United Plant Savers (UpS) has taken on a giant responsibility. Its on-going and ultimate goal is to coordinate widespread efforts to preserve native medicinal plant populations which are suffering from loss of habitat and over harvest. Herbalist Rosemary Gladstar, director Dr. Richard Liebmann, and a team of concerned herbalists and conservation-minded plant enthusiasts are asking the cooperation of all segments of the herbal industry, including practitioners, organic growers, wildcrafters, herb brokers and herbal manufacturers, to strive to protect native populations of the plants which serve their livelihood.

The identification of plants which are presently in decline due to expanding popularity and shrinking habitat and range has taken the form of a list called the "UpS at Risk List," which is available in draft form from UpS, and is open to public comment.
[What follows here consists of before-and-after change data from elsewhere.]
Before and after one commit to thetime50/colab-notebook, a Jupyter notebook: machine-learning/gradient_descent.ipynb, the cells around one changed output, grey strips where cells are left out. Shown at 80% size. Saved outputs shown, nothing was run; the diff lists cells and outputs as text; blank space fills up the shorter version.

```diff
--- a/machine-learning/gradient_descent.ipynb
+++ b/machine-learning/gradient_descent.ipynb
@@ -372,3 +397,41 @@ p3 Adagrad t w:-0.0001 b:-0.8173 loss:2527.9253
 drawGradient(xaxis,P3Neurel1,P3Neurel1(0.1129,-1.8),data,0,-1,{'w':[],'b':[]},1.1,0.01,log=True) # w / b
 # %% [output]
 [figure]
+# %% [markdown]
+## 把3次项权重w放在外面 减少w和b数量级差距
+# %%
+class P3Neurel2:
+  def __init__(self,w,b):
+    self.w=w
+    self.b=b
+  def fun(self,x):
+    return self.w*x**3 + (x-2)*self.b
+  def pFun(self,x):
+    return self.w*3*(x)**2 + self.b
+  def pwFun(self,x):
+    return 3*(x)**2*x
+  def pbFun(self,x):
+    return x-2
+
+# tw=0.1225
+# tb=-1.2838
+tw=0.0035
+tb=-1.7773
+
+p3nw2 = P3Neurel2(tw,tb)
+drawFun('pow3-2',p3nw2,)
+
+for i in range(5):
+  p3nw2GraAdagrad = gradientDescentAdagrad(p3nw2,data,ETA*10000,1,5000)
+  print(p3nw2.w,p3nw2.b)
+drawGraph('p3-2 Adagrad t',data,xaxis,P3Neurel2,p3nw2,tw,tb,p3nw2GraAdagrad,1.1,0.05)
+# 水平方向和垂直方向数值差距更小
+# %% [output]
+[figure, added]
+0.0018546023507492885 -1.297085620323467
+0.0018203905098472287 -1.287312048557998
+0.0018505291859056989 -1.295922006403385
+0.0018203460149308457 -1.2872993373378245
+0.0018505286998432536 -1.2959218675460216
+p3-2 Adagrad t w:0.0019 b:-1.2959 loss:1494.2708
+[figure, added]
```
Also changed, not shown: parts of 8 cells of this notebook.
American Ginseng (Panax quinquefolius, L., Araliaceae), Echinacea - all species, Goldenseal (Hydrastis canadensis, L., Ranunculaceae), and Wild Yam (Dioscorea villosa, L., Dioscoreaceae) are some of the primary herbs listed. It must be stressed from the beginning that UpS is not calling for a moratorium on the use of these herbs, rather initiating programs, both practical and educational, which are designed to preserve these important wild medicinal plants.

At the core of this effort is the support of organic cultivation of "at risk" herbs. Using domestically grown herbs serves to lessen dependence on wild-harvested plants and it is a direct means of preserving them. For instance, without widespread organic cultivation of Echinacea purpurea, wild stands of E. angustifolia would be even more stressed than they already are. Cultivated plants become a source of seeds and cuttings for further propagation and eventual re-introduction of plants into the wild. UpS is asking for the assistance of wildcrafters to provide information about native habitats, to observe the way plants reproduce in the wild and to collect seeds for domestic cultivation. On an industry-wide basis, as wild-harvested herbs become more difficult to find, herb quality goes down while price increases. Cultivation thus becomes more profitable, and with appropriate techniques the quality of organically grown herbs can meet and exceed the wild standard. Growing medicina l herbs is a swelling profit area for individuals wanting to find a way to make a living with herbs.

In the interest of rejuvenating wild populations, UpS has initiated work on developing a 650-acre botanical sanctuary in southeast Ohio, which will serve as a testing-ground for studies in propagating and re-introducing medicinal plants to the wild. UpS holds on-going "Planting the Future" conferences which serve to bring together individuals who are interested in ethical wildcrafting and in growing wild medicinal herbs. The conferences provide an apprenticeship into the reasons and means for stewarding medicinal plant resources.

Members of UpS receive a newsletter and membership packet which give more detailed information about its programs. Tax-deductible contributions will directly support preservation of the herbs which are the livelihood of all herbalists and potential healers of all humanity. To become a member, please write United Plant Savers, PO Box 420, E. Barre, VT 05649.

Article copyright American Botanical Council.


By Richard A. Cech